Can President Trump Rescue a U.S. Missionary Lost in Africa, Four Years After He Was Presumed Dead?

Jerry Krause
Jerry Krause (L) disappeared in April 2013 when flying a plane from South Africa to Mali. Krause Family/Facebook

In April 2013, a U.S. missionary named Jerry Krause went missing after setting out on a flight from South Africa to the West African country of Mali.

After two months without contact from the missionary, South African authorities determined that Krause had crashed and died, a conclusion his family seemed bound to accept.

But four years after his disappearance, the Krause family say they have received new information that suggests Krause is alive somewhere in Africa. And they are appealing to President Trump and his administration to bring the U.S. citizen home.

Krause’s family claimed in a recent Facebook post that the Minnesota native had been seen alive and that U.S. officials are aware of his location.
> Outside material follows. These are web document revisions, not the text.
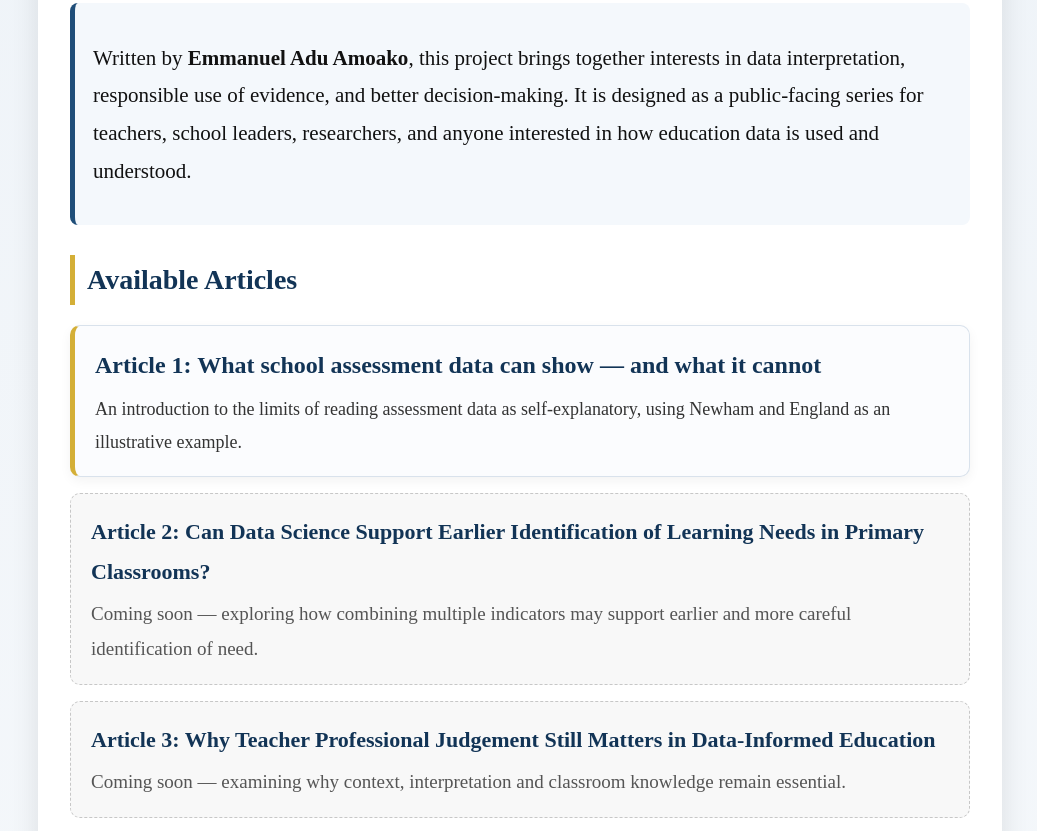
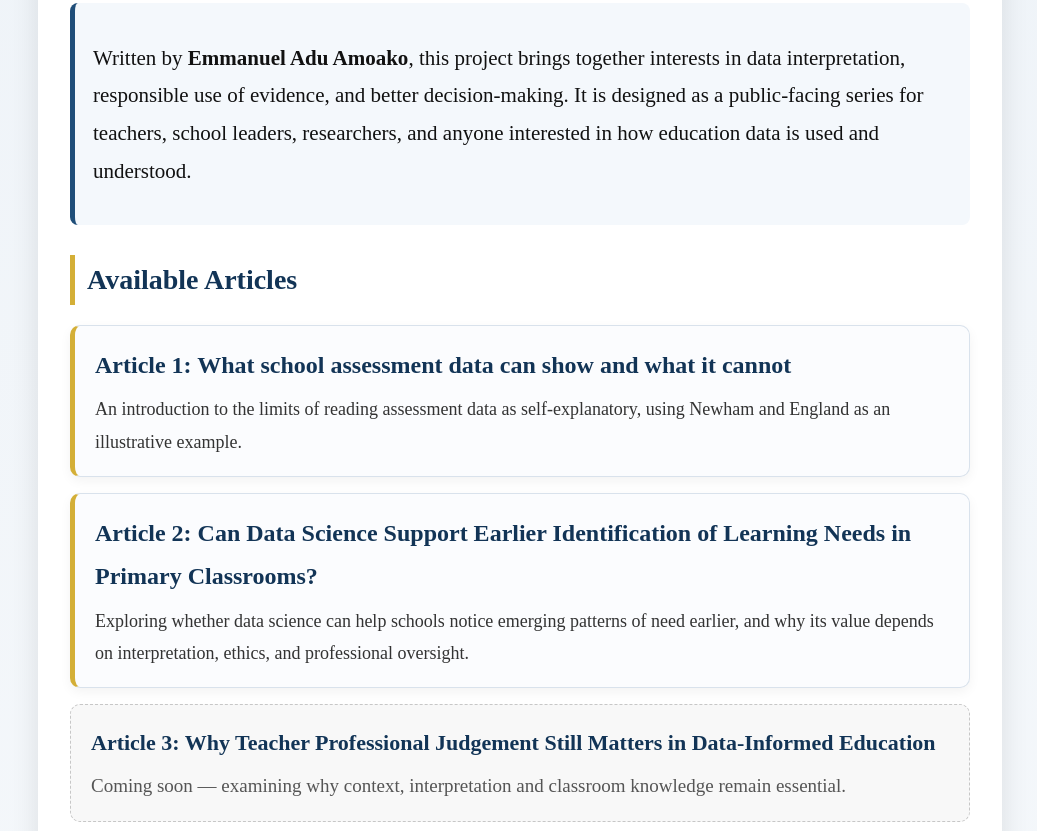
Before and after one commit to kojo-am/kojo-am.github.io, a plain HTML site: page index.html in a window 1280 px wide. Shown: the part 306-1137 px from the top of the page, without its empty margins (120-1157 px from the left). Drawn offline with Linux system fonts and the light colour scheme.

Commit message:
Update index.html

```diff
--- a/index.html
+++ b/index.html
@@ -1,4 +1,4 @@
-<!DOCTYPE html>
+ <!DOCTYPE html>
 <html lang="en">
 <head>
   <meta charset="UTF-8">
@@ -197,16 +197,16 @@
       <ul class="article-list">
         <li>
           <a class="article-link" href="article1.html">
-            <span class="article-title">Article 1: What school assessment data can show — and what it cannot</span>
+            <span class="article-title">Article 1: What school assessment data can show and what it cannot</span>
             <span class="article-desc">An introduction to the limits of reading assessment data as self-explanatory, using Newham and England as an illustrative example.</span>
           </a>
         </li>
 
         <li>
-          <span class="coming-soon">
-            <strong>Article 2: Can Data Science Support Earlier Identification of Learning Needs in Primary Classrooms?</strong>
-            Coming soon — exploring how combining multiple indicators may support earlier and more careful identification of need.
-          </span>
+          <a class="article-link" href="article2.html">
+            <span class="article-title">Article 2: Can Data Science Support Earlier Identification of Learning Needs in Primary Classrooms?</span>
+            <span class="article-desc">Exploring whether data science can help schools notice emerging patterns of need earlier, and why its value depends on interpretation, ethics, and professional oversight.</span>
+          </a>
         </li>
 
         <li>
```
Jessica Krause, the missionary’s youngest daughter, who is based in Indianapolis, told Minnesota television station WCCO that her family had been told by sources within the Pentagon and Department of Defense that they required presidential approval in order to initiate any rescue operation. The family are now running a public campaign to put pressure on the administration to find and bring Krause back.
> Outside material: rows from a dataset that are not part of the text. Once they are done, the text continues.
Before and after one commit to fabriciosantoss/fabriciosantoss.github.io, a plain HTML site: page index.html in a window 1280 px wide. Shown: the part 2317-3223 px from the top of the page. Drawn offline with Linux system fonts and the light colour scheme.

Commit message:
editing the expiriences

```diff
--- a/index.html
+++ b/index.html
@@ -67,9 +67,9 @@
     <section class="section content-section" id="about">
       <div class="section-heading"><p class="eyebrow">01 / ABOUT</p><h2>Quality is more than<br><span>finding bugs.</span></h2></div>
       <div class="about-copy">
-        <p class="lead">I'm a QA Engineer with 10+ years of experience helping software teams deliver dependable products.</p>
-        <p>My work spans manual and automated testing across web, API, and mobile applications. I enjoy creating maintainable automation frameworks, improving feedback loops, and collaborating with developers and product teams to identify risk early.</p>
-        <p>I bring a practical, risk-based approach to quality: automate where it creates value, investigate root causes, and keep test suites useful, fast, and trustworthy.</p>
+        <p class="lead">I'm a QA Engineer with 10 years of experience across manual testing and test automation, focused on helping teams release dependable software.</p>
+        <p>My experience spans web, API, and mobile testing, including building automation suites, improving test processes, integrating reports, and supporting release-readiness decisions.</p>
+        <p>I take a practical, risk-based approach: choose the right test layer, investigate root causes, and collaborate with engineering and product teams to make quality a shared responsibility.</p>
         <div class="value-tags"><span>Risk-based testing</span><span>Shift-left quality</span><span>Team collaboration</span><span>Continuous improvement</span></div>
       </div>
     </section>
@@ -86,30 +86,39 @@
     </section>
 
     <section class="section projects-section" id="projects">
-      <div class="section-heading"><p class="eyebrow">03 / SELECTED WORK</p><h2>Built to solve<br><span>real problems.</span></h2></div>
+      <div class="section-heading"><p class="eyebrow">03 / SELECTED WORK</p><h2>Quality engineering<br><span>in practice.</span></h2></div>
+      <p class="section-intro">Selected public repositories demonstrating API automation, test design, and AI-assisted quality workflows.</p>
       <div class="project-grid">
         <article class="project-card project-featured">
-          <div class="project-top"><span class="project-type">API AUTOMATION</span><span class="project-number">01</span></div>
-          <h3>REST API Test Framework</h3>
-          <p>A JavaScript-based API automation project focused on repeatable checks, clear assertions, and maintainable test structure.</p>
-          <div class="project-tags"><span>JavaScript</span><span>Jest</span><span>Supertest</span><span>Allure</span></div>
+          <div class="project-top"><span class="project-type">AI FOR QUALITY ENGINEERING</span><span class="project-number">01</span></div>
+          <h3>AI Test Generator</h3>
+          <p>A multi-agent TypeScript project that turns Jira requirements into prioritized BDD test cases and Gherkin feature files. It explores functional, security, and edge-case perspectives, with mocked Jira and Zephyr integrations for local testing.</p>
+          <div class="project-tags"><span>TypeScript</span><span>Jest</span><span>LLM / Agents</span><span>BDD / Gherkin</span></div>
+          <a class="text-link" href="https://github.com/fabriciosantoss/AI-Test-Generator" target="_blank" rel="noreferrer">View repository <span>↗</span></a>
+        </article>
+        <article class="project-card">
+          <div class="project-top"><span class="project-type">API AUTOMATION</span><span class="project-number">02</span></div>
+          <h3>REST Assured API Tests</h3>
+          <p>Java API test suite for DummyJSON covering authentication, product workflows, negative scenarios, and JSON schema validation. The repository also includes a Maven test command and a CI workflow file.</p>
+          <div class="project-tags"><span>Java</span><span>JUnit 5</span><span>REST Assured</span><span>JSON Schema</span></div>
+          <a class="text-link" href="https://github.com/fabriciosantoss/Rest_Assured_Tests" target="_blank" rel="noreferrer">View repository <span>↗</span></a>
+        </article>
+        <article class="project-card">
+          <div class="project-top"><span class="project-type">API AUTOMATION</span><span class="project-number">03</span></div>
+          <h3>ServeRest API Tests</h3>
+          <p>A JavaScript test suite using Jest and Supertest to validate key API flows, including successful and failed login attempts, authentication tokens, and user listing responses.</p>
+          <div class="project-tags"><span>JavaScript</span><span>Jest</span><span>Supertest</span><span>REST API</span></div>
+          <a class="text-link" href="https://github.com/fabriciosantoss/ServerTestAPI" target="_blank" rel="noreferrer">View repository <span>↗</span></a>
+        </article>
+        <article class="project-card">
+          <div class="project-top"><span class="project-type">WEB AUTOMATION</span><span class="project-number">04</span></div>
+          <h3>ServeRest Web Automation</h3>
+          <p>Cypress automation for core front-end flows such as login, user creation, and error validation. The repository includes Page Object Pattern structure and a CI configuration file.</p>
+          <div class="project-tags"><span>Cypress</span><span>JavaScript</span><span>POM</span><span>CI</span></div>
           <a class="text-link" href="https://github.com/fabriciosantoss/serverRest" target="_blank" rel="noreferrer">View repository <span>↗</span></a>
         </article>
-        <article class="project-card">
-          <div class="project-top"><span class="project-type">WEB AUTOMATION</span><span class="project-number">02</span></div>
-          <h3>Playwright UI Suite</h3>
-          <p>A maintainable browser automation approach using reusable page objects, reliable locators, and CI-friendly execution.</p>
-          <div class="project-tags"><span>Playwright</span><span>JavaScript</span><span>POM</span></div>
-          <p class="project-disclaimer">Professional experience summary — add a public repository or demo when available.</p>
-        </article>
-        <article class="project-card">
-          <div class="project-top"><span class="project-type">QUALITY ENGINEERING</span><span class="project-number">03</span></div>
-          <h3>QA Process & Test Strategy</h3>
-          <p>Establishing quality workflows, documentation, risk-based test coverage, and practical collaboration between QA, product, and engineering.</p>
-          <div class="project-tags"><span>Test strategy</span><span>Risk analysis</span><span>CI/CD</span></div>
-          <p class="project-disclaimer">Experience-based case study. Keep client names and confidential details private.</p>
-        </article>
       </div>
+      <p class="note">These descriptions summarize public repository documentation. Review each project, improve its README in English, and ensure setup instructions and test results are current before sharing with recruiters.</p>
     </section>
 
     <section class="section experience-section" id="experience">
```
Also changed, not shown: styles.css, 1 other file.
“We’re ready. We’re tired. It’s just been a long time,” said Jessica Krause, according to WCCO.

Read more: Mystery SOS message in Australian outback sparks rescue mission

Krause had worked in Mali with his wife Gina since 1996, first as a pilot for Mission Aviation Fellowship, a religious group that flies aid to people in need, and then as the director of a for-profit aviation company.

On April 7, 2013, Krause took off for a flight from South Africa back to Mali. His last communication with the control tower came from São Tomé, a tiny island off the West African coast where he had stopped to refuel.

Searches conducted following Krause’s disappearance found no debris that suggested a crash. But after two months, the South African Civil Aviation Authority said in a report that Krause had crashed and died.

The family claims, however, that South African authorities removed their report from the public record after telling the family that new evidence had come to light.

The Krause family has not been able to see this evidence and is now lobbying U.S. lawmakers to intervene. The family believes that Krause has been kidnapped, but no group has claimed responsibility for holding him.

Newsweek contacted the South African Civil Aviation Authority and the U.S. Department of Defense for comment on Krause, but received no immediate reply from either body.

Jessica Krause said that they had launched a social media campaign in order to raise awareness of her father’s plight. “We decided that we should really get something going here to get my dad back,” she told WCCO.